Despite the aggressive crypto selloff, BTC dominance remains below 50%. Unrealistic valuations still persist across the market.
Last week, the Polygon network published a revised version of an Ethereum upgrade scheduled for next month. The proposed change highlights the coordination challenges of frequent network upgrades.
On Friday, authorities in Sichuan ordered mines in the region to shut down by Sunday. The Cambridge Centre for Alternative Finance reports that the province accounted for roughly 9.66% of China’s hash rate as of April 2020.
Coinbase’s decision to list Shiba Inu (SHIB)— a token launched in 2020 by an anonymous team with the aim of mimicking Dogecoin— highlights crypto exchanges’ incentives to list questionable projects.
Stablecoins outside of the crypto ecosystem have a number of competitors offering more traditional digital solutions, such as Cash App, Venmo, and Interac.
On Saturday, BTC’s Taproot upgrade received enough support from miners, locking in its implementation for November. According to its supporters, Taproot enables a range of innovations related to BTC-based smart contracts and scaling.

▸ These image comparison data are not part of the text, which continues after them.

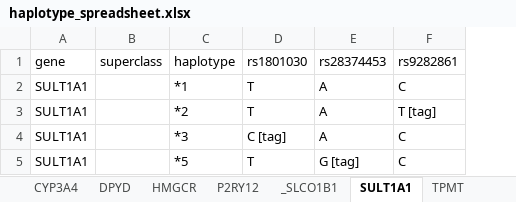
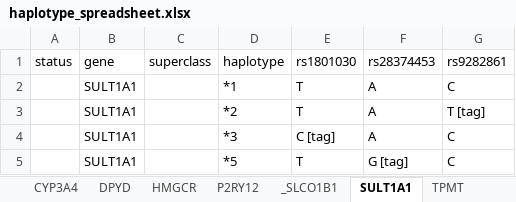
Before and after one commit to rezacsedu/genomic-cds, an Excel workbook: knowledge-base/trunk/data/PharmGKB/haplotype_spreadsheet.xlsx, sheet SULT1A1, drawn as a sheet; values as stored, in another font and other column widths than the file's, no borders; the diff names each change by its address in the sheet, - before the commit and + after, or states it on an @@ line.

Commit message:
Updated generate_genomic_CDS.php and haplotype_spreadsheet.xlsx so that specific haplotype definitions causing inconsistencies can be disables (by setting the status in the spreadsheet do 'disabled').

```diff
--- a/knowledge-base/trunk/data/PharmGKB/haplotype_spreadsheet.xlsx (sheet SULT1A1)
+++ b/knowledge-base/trunk/data/PharmGKB/haplotype_spreadsheet.xlsx (sheet SULT1A1)
+column A (status), empty
```
Also changed, not shown: sheet CYP1A2, sheet TPMT, sheet ADRB1, sheet P2RY12, sheet COMT, sheet HMGCR, 13 more sheets, 5 other files.
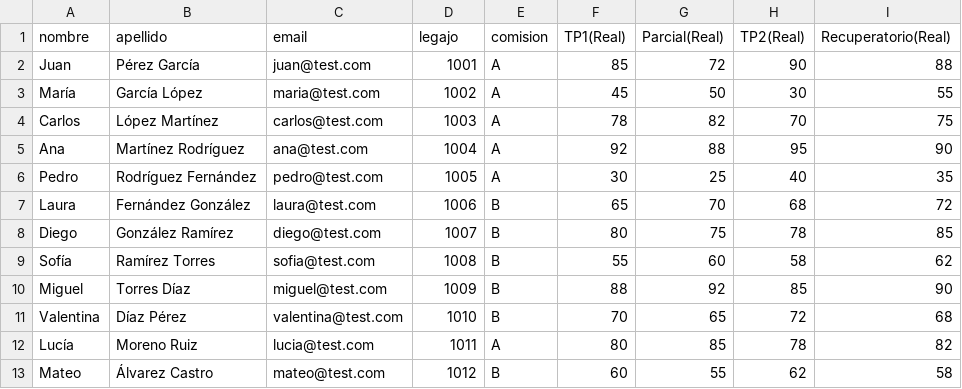
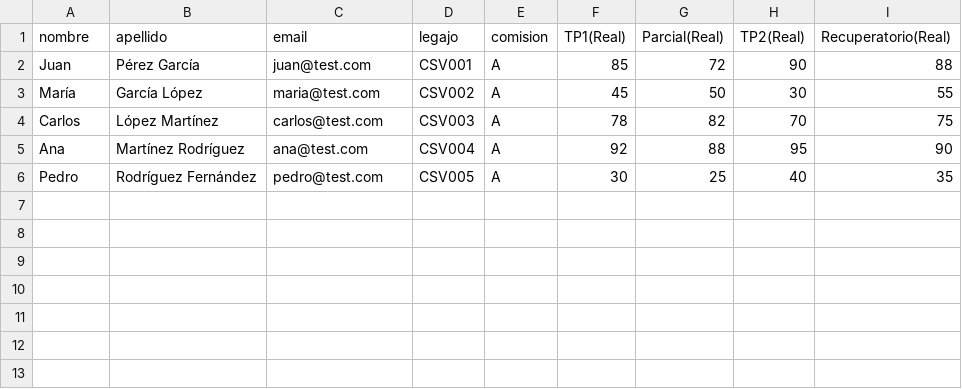
Before and after one commit to WooferByte/gestion-academica-trazabilidad-multi-tenant, a CSV file: CSV-examples/calificaciones.csv, drawn as a sheet.

```diff
--- a/CSV-examples/calificaciones.csv
+++ b/CSV-examples/calificaciones.csv
@@ -1,13 +1,6 @@
 nombre,apellido,email,legajo,comision,TP1(Real),Parcial(Real),TP2(Real),Recuperatorio(Real)
-Juan,Pérez García,juan@test.com,1001,A,85,72,90,88
-María,García López,maria@test.com,1002,A,45,50,30,55
-Carlos,López Martínez,carlos@test.com,1003,A,78,82,70,75
-Ana,Martínez Rodríguez,ana@test.com,1004,A,92,88,95,90
-Pedro,Rodríguez Fernández,pedro@test.com,1005,A,30,25,40,35
-Laura,Fernández González,laura@test.com,1006,B,65,70,68,72
-Diego,González Ramírez,diego@test.com,1007,B,80,75,78,85
-Sofía,Ramírez Torres,sofia@test.com,1008,B,55,60,58,62
-Miguel,Torres Díaz,miguel@test.com,1009,B,88,92,85,90
-Valentina,Díaz Pérez,valentina@test.com,1010,B,70,65,72,68
-Lucía,Moreno Ruiz,lucia@test.com,1011,A,80,85,78,82
-Mateo,Álvarez Castro,mateo@test.com,1012,B,60,55,62,58
+Juan,Pérez García,juan@test.com,CSV001,A,85,72,90,88
+María,García López,maria@test.com,CSV002,A,45,50,30,55
+Carlos,López Martínez,carlos@test.com,CSV003,A,78,82,70,75
+Ana,Martínez Rodríguez,ana@test.com,CSV004,A,92,88,95,90
+Pedro,Rodríguez Fernández,pedro@test.com,CSV005,A,30,25,40,35
```
Also changed, not shown: CSV-examples/finalizacion.csv, CSV-examples/padron.csv, 21 other files.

Last week CFTC Commissioner Dan Berkovitz said DeFi exchanges offering derivatives aren’t legal and that “we should not permit DeFi to become an unregulated shadow financial market.”
Solana Labs, the firm behind the Solana blockchain, has raised USD 314 million via a sale of its native SOL coin with the aim of expanding the smart contract network. With a market cap of USD 11 billion, SOL is now the 12th largest crypto by that metric.
BTC transaction fees priced in the asset have remained well below highs from 2017. This is despite network usage metrics that surpassed those from 2021.
The increase in correlation between assets as diverse as DOGE, ETH, XRP, and BTC suggests that adoption hasn’t been accompanied by a more sophisticated differentiation between usage metrics and technical maturity of varying blockchains and their associated assets.